Climate change could cause shift in apple production

The impact of climate change on water supply is a global issue that could cause a huge shift in the apple growing sector, UK-based farmer Alison Capper believes

Alison’s Stocks Farm in Suckley, Worcestershire, grows 40ha of Gala, Braeburn and Red Windsor apples for supermarkets along with cider apples for the drink industry.  It also grows 40ha of hops – enough to brew 46 million pints of beer.

In the past 30 years the farm has already experienced changes in climate with a shift to warmer summers, milder winters and more intense rainfall.   “Here in the UK, with our maritime climate, rainfall is plentiful and we are one of very few countries in the world that can say its fruit production is sustainable as far as water is concerned.”

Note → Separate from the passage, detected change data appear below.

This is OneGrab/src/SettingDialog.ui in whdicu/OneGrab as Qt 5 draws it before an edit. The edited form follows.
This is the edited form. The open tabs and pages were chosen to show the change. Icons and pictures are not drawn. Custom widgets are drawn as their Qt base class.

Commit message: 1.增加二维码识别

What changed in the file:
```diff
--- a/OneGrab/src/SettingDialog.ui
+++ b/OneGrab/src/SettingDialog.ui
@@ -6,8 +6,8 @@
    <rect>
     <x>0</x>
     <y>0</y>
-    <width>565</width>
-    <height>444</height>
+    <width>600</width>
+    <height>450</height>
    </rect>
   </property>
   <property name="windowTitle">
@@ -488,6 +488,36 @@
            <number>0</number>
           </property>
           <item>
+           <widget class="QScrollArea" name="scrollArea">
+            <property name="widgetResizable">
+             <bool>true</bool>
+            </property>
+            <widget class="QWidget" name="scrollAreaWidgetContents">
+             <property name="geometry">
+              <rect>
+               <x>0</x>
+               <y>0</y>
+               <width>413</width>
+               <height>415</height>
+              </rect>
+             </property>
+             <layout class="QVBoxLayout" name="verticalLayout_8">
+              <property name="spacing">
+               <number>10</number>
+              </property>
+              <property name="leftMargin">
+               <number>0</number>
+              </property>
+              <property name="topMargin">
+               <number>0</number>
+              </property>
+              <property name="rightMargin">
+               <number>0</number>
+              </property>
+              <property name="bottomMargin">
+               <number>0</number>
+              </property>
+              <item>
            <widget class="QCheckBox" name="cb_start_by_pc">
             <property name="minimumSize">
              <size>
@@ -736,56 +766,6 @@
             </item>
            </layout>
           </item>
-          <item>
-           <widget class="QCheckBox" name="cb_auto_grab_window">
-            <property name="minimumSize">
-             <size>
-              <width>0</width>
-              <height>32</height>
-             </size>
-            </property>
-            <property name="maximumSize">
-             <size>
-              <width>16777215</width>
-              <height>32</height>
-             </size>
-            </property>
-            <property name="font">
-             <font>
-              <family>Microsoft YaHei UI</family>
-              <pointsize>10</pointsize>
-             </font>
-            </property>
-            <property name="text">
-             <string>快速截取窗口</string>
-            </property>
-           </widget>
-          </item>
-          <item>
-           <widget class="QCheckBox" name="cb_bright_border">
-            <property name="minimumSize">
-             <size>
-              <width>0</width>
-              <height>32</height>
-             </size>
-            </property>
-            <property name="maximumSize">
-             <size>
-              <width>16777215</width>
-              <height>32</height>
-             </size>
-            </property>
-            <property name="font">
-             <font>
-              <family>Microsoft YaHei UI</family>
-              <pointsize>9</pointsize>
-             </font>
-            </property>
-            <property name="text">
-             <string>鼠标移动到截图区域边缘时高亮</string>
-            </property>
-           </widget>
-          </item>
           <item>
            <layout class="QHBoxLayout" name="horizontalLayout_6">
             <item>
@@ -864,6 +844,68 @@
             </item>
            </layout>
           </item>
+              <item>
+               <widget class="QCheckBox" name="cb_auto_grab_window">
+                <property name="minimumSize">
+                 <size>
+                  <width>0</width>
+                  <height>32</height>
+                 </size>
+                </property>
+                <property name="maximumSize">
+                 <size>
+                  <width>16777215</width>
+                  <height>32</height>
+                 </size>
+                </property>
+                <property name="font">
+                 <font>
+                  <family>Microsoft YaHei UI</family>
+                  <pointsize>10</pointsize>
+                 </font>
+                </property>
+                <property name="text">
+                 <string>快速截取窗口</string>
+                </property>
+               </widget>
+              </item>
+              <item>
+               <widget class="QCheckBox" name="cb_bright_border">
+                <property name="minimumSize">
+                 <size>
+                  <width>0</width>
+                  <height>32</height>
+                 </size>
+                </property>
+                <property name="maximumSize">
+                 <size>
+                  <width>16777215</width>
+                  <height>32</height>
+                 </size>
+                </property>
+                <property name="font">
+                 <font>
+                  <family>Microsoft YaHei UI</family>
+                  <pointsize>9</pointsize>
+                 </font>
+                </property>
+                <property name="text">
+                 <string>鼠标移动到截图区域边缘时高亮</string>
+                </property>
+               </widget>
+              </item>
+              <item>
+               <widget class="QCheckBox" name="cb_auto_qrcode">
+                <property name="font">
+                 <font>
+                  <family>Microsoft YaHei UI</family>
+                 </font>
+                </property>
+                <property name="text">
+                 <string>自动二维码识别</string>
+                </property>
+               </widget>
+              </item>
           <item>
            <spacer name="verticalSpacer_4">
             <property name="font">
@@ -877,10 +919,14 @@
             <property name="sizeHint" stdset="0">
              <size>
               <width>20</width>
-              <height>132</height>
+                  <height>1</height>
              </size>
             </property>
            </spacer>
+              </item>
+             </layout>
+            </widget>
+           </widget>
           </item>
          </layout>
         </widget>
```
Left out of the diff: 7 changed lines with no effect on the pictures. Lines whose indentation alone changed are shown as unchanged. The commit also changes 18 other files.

“Climate change may even help growers in traditionally colder regions.  Fruit producers manage heat and sunlight and if global warming means we get more of those it may help countries like the UK to produce fruit more economically,” Alison says.

“Along with other EU states we could target booming Asian countries, exploiting our reputation for producing quality fruit with careful and conscientious control of pesticide applications,” she adds.

But in other countries, rising temperatures may threaten increasingly scarce water supplies.  The US already irrigates a large proportion of its apple crop in states like Washington. In some parts of the country rivers run dry under the pressure of irrigation for fruit growing.  And the effect could become worse.

With growing political pressure to tighten up on migrant workers some big companies are relocating large-scale operations into hotter, drier regions such as Mexico where labour is cheaper.  “This adds to the dependency on irrigation and raises questions about the sustainability of apple production in countries like these,” Alison suggests. 

In southern Europe, Spain grows large quantities of apples and depends on irrigation while the wetter UK, currently imports 39% of its tree fruit from the country.

Long-term she envisages that more innovative ways of securing water supplies will need to be developed.  “In areas where rainfall is abundant we must invest in construction to capture and store water for the longer, hotter summers.  Moving water to where it is needed will also become a factor,” she explains.   For example, pipeline construction to transport water from high rainfall areas to hotter regions where fruit is traditionally grown

“If we can build oil lines and high-speed railways it is feasible that we could see engineering projects on this scale to deliver water as the world gets warmer,” Alison suggests.  But, the water will come at a cost to the traditional sunny, southern regions ultimately making it more economical to shift production to areas of plentiful rain like the UK, she adds.

Read further about the long-term production decisions Alison Capper has to make and how in a world of change is more difficult ever [LINK TO PART 1]

Alison Capper is chairman of the Horticulture & Potatoes Board at the UK's National Farmers Union. She is also a director at the Wye Fruit Producer Organisation in England, a Nuffield Scholar, a British Hop Association board member, chairman of Wye Hops (breeding programme) and is a trustee of both the farming education body, FACE, and the Nuffield Farming Scholarships Trust. In addition to these posts she and her husband Richard farm in partnership with Richard's father Mark, growing top fruit and hops at Stocks Farm in Worcestershire
Stocks Farm orchards